Postgraduate Course: Key Concepts in Global Social Change (SCIL11030)
|School||School of Social and Political Science
||College||College of Arts, Humanities and Social Sciences
|Credit level (Normal year taken)||SCQF Level 11 (Postgraduate)
||Availability||Available to all students
|Summary||This course introduces students to key sociological concepts and debates around them, considering their relevance for understanding and explaining major issues in global social change. It aims to identify, define and interrogate fundamental concepts in sociology, while also illustrating these through timely and topical social issues of global scope. While it addresses globalisation, it puts this in historical perspective, and relates it to enduring ideas in sociological analysis. The course aims to support students in developing a theoretical framework for their own research agenda.

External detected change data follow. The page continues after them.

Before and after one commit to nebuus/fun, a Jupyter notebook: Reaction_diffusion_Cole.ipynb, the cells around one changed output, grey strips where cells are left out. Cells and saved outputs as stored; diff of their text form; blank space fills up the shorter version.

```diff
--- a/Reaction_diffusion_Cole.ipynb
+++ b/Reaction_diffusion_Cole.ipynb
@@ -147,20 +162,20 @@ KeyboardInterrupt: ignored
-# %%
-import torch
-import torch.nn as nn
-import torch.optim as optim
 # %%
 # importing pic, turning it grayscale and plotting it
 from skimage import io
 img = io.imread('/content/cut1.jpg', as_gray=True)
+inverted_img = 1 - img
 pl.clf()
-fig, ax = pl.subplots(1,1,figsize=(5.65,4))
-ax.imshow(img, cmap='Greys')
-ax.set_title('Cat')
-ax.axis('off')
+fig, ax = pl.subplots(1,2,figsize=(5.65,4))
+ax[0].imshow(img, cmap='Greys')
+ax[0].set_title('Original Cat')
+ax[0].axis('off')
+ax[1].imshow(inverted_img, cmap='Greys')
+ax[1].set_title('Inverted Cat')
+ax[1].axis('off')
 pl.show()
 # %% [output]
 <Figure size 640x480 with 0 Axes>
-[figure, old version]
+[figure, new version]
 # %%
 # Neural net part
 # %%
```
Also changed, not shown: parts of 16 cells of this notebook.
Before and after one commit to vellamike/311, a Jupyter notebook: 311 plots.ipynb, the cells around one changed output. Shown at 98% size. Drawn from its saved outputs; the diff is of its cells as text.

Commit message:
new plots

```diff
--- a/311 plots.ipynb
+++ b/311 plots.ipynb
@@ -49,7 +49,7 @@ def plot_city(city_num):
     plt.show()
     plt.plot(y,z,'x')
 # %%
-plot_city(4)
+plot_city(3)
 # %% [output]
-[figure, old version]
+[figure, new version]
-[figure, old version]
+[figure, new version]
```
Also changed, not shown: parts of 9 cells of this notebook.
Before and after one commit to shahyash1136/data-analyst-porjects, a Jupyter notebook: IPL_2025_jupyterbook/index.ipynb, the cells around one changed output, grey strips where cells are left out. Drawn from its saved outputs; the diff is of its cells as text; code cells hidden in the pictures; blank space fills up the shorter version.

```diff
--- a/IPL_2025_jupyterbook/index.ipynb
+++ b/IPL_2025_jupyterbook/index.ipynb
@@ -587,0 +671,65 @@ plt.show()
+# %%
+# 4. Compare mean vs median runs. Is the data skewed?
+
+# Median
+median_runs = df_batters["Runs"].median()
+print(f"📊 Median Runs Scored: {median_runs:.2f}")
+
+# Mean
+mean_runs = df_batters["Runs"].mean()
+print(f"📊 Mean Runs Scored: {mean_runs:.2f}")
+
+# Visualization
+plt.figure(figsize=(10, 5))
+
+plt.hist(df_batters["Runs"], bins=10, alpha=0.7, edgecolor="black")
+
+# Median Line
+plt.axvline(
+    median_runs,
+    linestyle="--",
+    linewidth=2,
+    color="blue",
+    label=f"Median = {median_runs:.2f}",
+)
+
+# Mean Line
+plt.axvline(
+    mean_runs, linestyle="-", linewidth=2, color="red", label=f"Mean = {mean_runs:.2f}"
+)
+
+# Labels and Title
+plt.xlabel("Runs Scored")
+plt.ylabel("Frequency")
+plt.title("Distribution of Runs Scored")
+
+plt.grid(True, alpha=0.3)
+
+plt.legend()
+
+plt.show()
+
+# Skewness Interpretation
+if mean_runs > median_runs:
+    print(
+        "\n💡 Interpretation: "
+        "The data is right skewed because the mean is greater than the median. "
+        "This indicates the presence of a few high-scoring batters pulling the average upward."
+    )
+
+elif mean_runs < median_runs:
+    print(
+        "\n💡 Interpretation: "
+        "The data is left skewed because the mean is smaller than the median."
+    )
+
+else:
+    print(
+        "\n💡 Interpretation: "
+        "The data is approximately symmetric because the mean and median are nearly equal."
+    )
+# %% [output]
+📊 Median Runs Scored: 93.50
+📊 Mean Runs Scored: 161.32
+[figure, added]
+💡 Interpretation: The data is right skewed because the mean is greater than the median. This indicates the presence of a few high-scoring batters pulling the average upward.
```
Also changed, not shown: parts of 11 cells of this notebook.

This core course for the MSc degree Sociology and Global Change introduces students to key sociological debates and theoretical approaches to the transformation of social relations in a context of globalisation and global capitalism. Students critically engage with the concepts used for exploring processes, dimensions, and mechanisms relating to some of the most pressing global issues of our time. Global heating, the financialisation of capitalism, the spread of diseases, transnational lives, refugee flows, digital cultures and digital labour, global governance and global social movements, are just a few examples of social changes operating on a global scale. In this course, we focus on how global processes interact with people¿s everyday lives, cultural and social activities and how individuals perceive, react to or cope with global forces.
The course is delivered as joint teaching by Sociology staff. It is structured around central dimensions of globalisation and the research interests of Sociology staff through research-based teaching, thus combining a focus on concepts and theoretical frameworks with particular empirical applications. This means that every year, the content of the course varies. In 2021-22, the course will cover the following concepts and themes: intimacy and ¿individualisation¿; the function of race; individual and societal responses to climate change; capitalism and crisis; work and digital economies; nationalism and the nation state; social movements and global change; decolonial epistemologies; and global culture.
The course involves a weekly lecture and class discussion activities, delivered live online, and weekly small group tutorials from weeks 2 to 10.
Two assignments and weekly tutorials are designed to support students in working towards developing a conceptual framework for their own independent research agenda.
Entry Requirements (not applicable to Visiting Students)
||Other requirements|| None
Information for Visiting Students
|High Demand Course?
Course Delivery Information
|Academic year 2022/23, Available to all students (SV1)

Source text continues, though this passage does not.